My three-year-old daughter was explaining to me what the “virus says” about going out on walks, to the playground and to visit friends. She was very serious and using her hands to emphasize each word of what the “virus was saying”. “The virus says we can’t go to the playground but we can go on a bike ride.” she explained to me. “But I can’t go see my friends right now but I can call them.” she continued. 

As she was walking me through what she thinks we can and can’t do because of the virus, I began to understand how she’s processing everything that’s happening right now. She’s listening to everything my husband and I say and she’s noticing things that are different about people walking by and how she isn’t going to school. I could see her concern, anxiety and sadness as she tried to make sense of it all. In that moment it became very clear to me how she’s being affected by the current circumstances and how she’s doing her best to understand and accept them.

The past couple weeks have been a challenge for so many parents. Parents are struggling to figure out how to shift work around or reduce hours in order to accommodate meetings, child care and homeschooling schedules. For some families, one parent has to stop work completely in order to care for children creating financial stress.  In addition to the work challenge, most parents including myself, weren’t prepared for homeschooling. Navigating new systems from school, preparing school projects and keeping children occupied with something other than TV is work. This is a lot of change for parents to adjust to. 

That day, as my daughter was explaining to me her perception of “the virus”, I realized how much I’d been focusing on my own work and domestic housekeeping challenges. I hadn’t put myself in her shoes. 

Since that conversation I’ve been experiencing much more compassion for what she’s going through. I’m listening more intently to her thoughts and feelings then I had been the previous weeks. I’ve been careful with how I explain the current state of the world but now I’m working harder to convey this in a way that she seems to understand. I keep emphasizing, as well, that this is temporary and that her friends are experiencing the same thing that she is. 

This seems like such a subtle shift in perception but the result for me has been having more patience. I feel calmer and more accepting of what we’re going through as a family and I know it makes her feel more comfortable as well. We’ve been having regular conversations about what she sees and she asks questions that I’m happy to answer. 

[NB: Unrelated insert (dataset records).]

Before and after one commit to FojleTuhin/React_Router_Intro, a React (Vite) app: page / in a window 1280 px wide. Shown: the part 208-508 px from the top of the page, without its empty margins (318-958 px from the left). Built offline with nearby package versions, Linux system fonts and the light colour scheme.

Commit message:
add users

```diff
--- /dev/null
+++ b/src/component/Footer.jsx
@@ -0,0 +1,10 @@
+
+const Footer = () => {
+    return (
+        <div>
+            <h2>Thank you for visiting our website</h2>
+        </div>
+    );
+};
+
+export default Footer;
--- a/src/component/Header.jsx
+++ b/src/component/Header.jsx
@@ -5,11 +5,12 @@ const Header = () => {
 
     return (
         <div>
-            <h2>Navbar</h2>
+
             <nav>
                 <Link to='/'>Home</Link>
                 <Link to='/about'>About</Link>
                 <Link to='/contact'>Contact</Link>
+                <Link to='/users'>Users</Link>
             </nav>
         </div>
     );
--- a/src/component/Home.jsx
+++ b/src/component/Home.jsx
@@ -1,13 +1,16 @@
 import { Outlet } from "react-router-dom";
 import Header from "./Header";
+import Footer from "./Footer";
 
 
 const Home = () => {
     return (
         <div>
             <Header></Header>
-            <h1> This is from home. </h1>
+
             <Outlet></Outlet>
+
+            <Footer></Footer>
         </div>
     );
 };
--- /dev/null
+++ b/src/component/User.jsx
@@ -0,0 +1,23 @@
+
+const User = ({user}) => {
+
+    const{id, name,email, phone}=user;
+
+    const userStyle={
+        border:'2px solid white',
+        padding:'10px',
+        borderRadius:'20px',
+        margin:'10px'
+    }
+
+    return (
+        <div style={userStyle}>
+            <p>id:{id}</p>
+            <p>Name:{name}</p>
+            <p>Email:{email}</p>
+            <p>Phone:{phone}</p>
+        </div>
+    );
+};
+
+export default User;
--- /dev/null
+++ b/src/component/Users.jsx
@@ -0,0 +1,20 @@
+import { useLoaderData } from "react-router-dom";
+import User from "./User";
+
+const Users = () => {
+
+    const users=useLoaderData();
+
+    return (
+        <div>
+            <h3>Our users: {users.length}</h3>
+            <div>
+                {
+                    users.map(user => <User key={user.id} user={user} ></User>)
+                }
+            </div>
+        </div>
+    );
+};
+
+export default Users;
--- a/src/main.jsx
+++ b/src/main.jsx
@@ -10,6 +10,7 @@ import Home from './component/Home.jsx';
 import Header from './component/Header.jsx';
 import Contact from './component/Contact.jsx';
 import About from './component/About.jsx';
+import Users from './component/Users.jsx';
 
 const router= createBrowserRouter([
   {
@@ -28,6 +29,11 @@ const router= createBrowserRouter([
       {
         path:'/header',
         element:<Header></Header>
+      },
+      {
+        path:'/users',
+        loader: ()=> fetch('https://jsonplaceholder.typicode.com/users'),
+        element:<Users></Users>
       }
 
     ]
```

Yes, this is a challenging time and everyone, kids included, are doing their best to figure it out. Having compassion and understanding for the littlest people in our lives is an opportunity for personal growth. My daughter is one of my greatest teachers.